_What to produce:_ Exact copies of all entries are needed. Pictures are to be left out.

Image comparison data
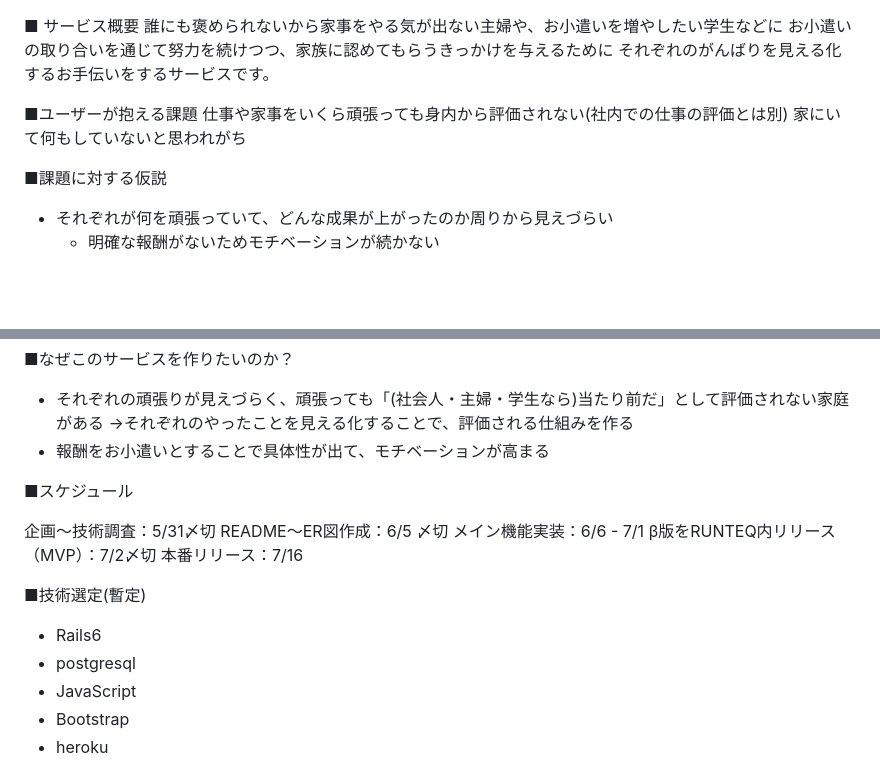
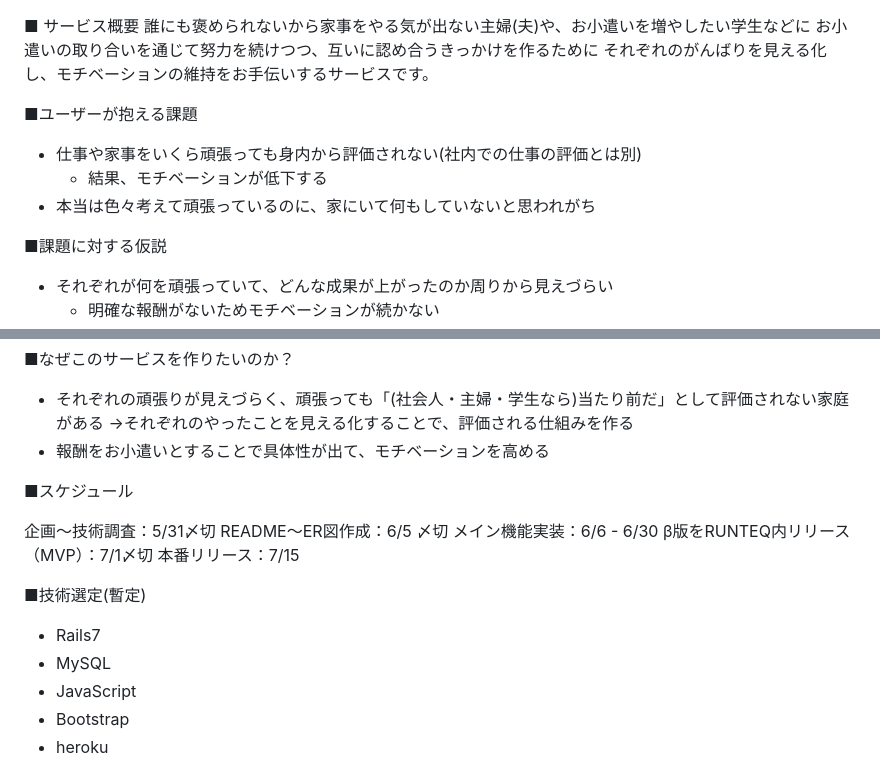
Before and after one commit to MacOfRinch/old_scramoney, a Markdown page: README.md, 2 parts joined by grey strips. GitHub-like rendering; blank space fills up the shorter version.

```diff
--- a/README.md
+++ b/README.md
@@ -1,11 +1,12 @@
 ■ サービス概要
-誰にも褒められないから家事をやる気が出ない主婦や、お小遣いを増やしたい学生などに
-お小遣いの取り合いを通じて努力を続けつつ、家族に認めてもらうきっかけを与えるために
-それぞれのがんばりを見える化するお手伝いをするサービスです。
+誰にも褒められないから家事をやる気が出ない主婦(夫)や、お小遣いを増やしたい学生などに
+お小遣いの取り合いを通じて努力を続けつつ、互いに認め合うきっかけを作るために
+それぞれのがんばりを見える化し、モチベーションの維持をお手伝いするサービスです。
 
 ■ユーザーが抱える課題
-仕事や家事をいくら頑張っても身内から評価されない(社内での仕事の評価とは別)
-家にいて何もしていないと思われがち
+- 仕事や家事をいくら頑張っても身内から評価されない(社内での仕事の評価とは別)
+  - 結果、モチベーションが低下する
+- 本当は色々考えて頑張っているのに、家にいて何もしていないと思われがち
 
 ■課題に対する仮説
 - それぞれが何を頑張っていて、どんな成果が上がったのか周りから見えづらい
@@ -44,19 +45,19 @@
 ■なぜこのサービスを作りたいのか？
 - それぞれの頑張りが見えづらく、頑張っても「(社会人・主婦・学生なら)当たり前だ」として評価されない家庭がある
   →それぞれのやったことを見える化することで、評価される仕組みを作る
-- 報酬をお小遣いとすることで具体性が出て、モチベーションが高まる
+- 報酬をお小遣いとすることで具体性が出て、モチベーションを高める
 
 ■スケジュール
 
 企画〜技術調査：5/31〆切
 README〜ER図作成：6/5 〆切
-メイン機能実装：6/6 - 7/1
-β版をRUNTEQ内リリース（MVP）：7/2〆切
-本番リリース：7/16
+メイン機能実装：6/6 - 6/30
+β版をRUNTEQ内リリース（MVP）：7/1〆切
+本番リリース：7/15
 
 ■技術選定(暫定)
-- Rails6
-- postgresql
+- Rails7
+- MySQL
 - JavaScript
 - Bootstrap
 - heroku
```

_Output below:_
Before and after one commit to MacOfRinch/old_scramoney, a Markdown page: README.md, 2 parts joined by grey strips. GitHub-like rendering; blank space fills up the shorter version.

```diff
--- a/README.md
+++ b/README.md
@@ -1,11 +1,12 @@
 ■ サービス概要
-誰にも褒められないから家事をやる気が出ない主婦や、お小遣いを増やしたい学生などに
-お小遣いの取り合いを通じて努力を続けつつ、家族に認めてもらうきっかけを与えるために
-それぞれのがんばりを見える化するお手伝いをするサービスです。
+誰にも褒められないから家事をやる気が出ない主婦(夫)や、お小遣いを増やしたい学生などに
+お小遣いの取り合いを通じて努力を続けつつ、互いに認め合うきっかけを作るために
+それぞれのがんばりを見える化し、モチベーションの維持をお手伝いするサービスです。
 
 ■ユーザーが抱える課題
-仕事や家事をいくら頑張っても身内から評価されない(社内での仕事の評価とは別)
-家にいて何もしていないと思われがち
+- 仕事や家事をいくら頑張っても身内から評価されない(社内での仕事の評価とは別)
+  - 結果、モチベーションが低下する
+- 本当は色々考えて頑張っているのに、家にいて何もしていないと思われがち
 
 ■課題に対する仮説
 - それぞれが何を頑張っていて、どんな成果が上がったのか周りから見えづらい
@@ -44,19 +45,19 @@
 ■なぜこのサービスを作りたいのか？
 - それぞれの頑張りが見えづらく、頑張っても「(社会人・主婦・学生なら)当たり前だ」として評価されない家庭がある
   →それぞれのやったことを見える化することで、評価される仕組みを作る
-- 報酬をお小遣いとすることで具体性が出て、モチベーションが高まる
+- 報酬をお小遣いとすることで具体性が出て、モチベーションを高める
 
 ■スケジュール
 
 企画〜技術調査：5/31〆切
 README〜ER図作成：6/5 〆切
-メイン機能実装：6/6 - 7/1
-β版をRUNTEQ内リリース（MVP）：7/2〆切
-本番リリース：7/16
+メイン機能実装：6/6 - 6/30
+β版をRUNTEQ内リリース（MVP）：7/1〆切
+本番リリース：7/15
 
 ■技術選定(暫定)
-- Rails6
-- postgresql
+- Rails7
+- MySQL
 - JavaScript
 - Bootstrap
 - heroku
```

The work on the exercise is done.